• [What to do] From the records below, copy each line in which the string "orphans" occurs.

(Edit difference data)
━━━━

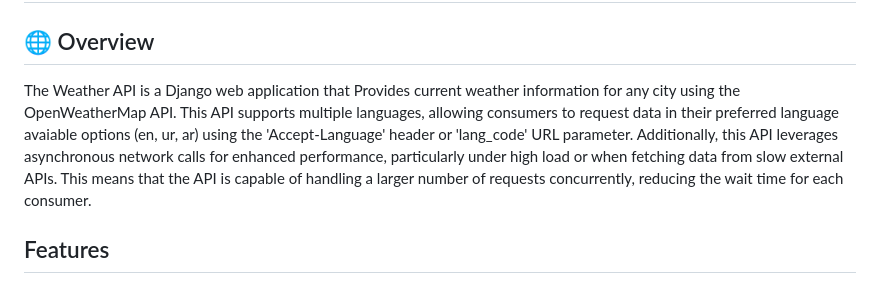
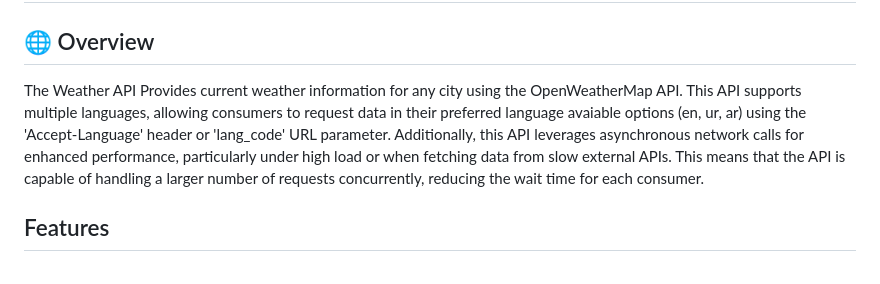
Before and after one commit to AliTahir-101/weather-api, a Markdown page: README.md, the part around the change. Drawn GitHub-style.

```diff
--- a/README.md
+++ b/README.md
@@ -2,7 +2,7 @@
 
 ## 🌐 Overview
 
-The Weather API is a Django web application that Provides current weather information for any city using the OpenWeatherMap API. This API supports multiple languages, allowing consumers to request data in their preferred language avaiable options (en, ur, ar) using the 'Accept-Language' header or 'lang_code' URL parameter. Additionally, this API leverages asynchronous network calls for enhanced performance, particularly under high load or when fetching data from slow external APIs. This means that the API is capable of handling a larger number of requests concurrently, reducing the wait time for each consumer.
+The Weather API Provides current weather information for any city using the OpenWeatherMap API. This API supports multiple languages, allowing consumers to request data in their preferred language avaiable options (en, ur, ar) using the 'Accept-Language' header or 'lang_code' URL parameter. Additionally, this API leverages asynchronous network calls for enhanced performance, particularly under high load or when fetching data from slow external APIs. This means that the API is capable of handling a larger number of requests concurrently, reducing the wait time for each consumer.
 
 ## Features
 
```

━━━━

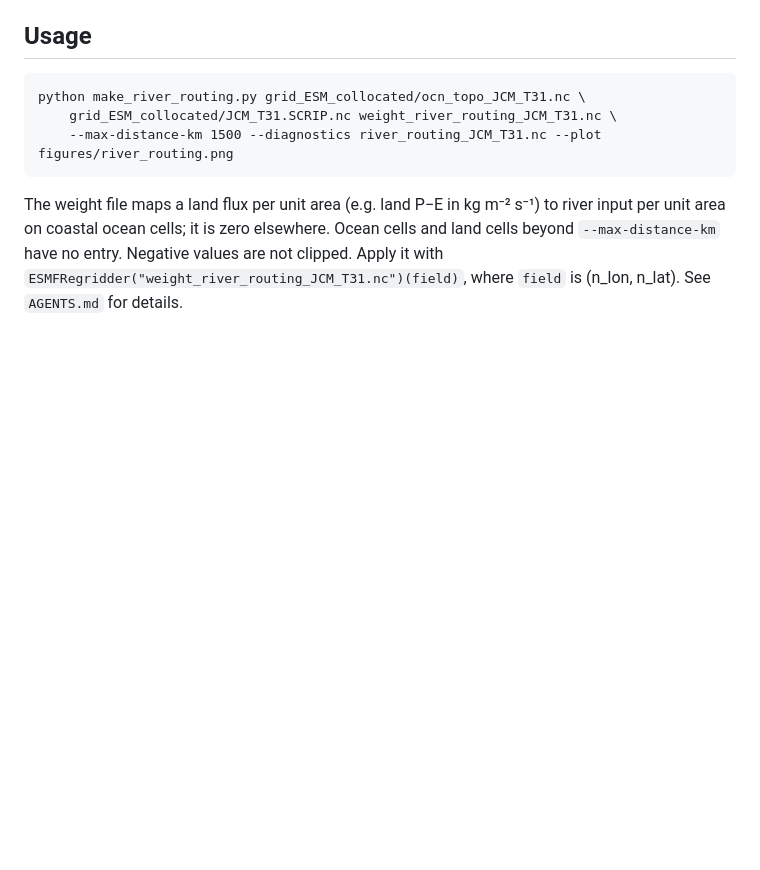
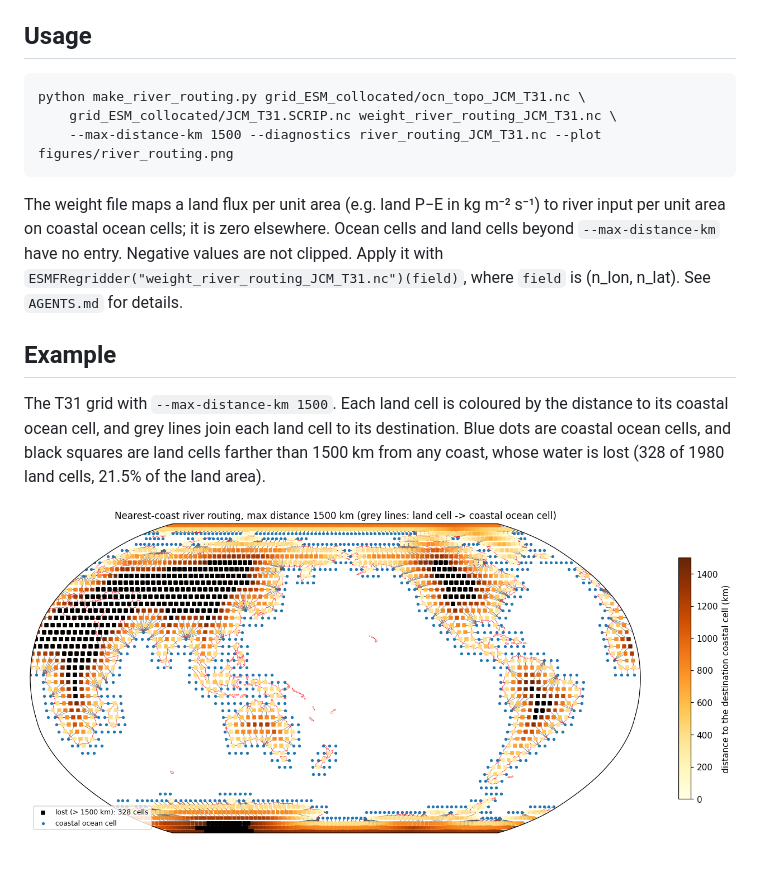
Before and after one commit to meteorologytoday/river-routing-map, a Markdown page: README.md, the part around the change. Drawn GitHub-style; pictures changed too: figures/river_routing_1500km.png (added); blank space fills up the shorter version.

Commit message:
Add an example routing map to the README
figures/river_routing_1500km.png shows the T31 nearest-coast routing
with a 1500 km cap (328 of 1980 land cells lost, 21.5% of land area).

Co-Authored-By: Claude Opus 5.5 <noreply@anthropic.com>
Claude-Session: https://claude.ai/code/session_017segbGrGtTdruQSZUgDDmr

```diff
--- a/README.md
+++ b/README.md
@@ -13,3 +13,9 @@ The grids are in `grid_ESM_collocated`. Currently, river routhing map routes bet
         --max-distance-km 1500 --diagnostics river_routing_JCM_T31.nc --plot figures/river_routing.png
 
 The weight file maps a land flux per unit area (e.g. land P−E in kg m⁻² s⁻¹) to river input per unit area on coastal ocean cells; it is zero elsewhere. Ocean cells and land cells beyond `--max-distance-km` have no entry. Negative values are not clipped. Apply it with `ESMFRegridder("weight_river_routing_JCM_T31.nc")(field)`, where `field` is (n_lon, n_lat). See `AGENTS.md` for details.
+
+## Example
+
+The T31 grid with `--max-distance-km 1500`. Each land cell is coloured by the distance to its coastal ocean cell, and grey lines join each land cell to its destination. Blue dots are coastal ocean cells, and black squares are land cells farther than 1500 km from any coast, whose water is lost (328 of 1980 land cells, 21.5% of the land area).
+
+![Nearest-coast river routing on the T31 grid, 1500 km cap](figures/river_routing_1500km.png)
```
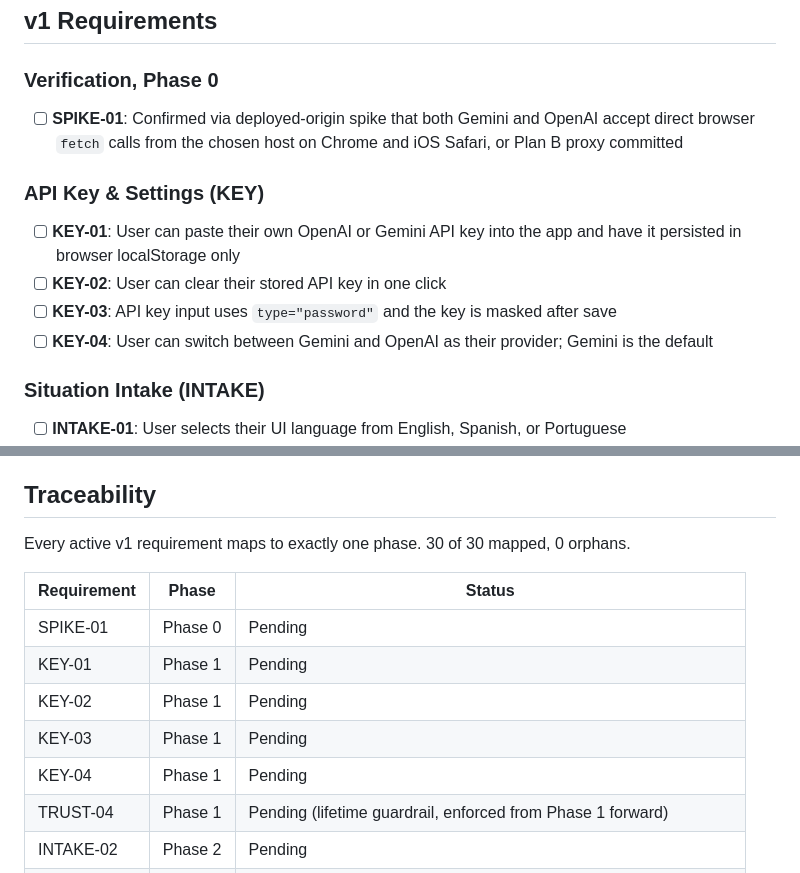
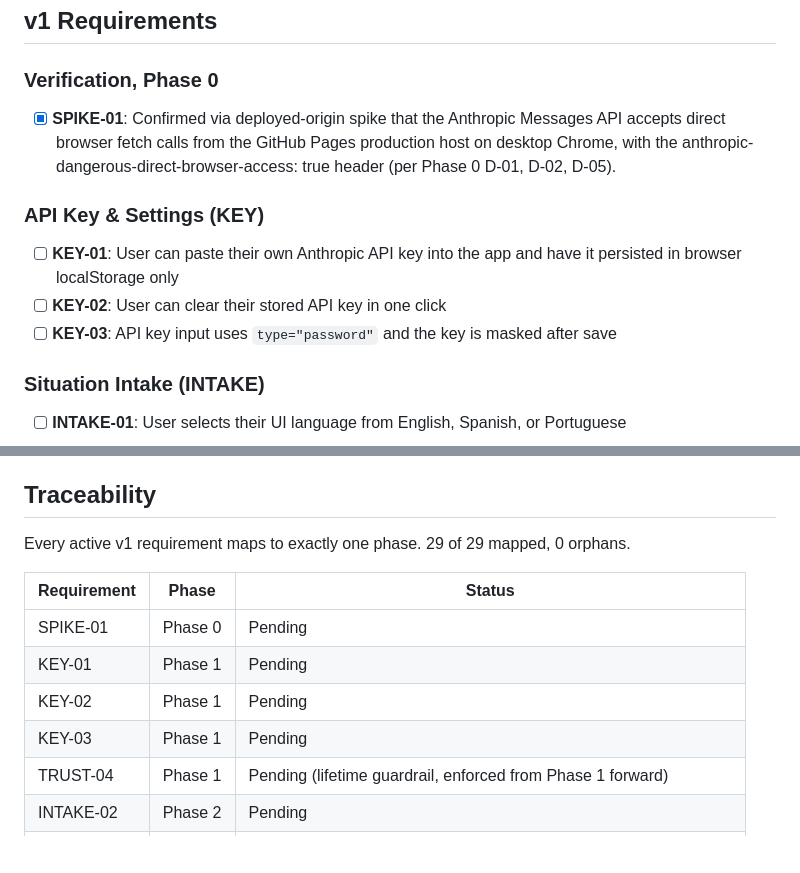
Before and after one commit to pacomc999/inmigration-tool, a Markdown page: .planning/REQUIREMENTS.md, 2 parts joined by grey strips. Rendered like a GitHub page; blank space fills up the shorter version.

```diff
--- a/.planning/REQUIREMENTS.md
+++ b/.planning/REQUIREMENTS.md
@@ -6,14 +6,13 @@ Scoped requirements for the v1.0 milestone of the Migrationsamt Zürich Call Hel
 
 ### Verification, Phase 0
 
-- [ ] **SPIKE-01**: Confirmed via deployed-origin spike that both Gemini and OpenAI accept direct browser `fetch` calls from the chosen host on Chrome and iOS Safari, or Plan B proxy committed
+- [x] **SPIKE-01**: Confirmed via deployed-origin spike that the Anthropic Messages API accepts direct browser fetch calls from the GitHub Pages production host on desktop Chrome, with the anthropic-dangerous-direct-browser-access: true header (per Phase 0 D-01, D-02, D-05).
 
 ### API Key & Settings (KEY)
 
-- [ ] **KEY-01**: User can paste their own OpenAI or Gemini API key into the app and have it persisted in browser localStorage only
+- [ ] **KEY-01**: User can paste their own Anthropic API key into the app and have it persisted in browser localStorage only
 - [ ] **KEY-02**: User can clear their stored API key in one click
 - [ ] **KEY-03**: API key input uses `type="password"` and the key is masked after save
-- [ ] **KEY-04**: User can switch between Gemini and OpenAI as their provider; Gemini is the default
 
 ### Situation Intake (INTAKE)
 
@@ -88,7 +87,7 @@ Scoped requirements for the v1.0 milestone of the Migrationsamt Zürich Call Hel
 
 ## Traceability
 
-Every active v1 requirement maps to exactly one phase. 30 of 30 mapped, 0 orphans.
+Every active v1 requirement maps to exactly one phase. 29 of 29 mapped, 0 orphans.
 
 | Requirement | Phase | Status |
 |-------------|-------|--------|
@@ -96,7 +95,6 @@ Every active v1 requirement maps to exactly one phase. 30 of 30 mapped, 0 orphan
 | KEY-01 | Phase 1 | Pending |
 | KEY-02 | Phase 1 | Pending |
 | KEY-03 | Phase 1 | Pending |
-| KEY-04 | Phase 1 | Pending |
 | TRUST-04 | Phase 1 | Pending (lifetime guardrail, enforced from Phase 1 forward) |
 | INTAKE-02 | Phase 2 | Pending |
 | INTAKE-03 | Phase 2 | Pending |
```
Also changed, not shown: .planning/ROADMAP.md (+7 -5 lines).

━━━━

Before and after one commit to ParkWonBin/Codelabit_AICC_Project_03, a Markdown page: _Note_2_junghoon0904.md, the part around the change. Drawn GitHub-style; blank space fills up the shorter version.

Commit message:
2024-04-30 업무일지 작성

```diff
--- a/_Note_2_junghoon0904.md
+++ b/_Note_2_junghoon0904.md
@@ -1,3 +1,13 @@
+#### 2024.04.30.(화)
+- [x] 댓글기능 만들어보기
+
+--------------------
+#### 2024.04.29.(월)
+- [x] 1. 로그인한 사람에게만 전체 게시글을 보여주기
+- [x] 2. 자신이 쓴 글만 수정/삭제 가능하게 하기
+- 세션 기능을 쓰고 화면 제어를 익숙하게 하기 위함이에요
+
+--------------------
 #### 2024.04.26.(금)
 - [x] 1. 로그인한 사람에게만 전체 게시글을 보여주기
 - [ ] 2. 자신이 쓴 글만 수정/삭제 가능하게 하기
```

━━━━

• [Written response]
-Every active v1 requirement maps to exactly one phase. 30 of 30 mapped, 0 orphans.
+Every active v1 requirement maps to exactly one phase. 29 of 29 mapped, 0 orphans.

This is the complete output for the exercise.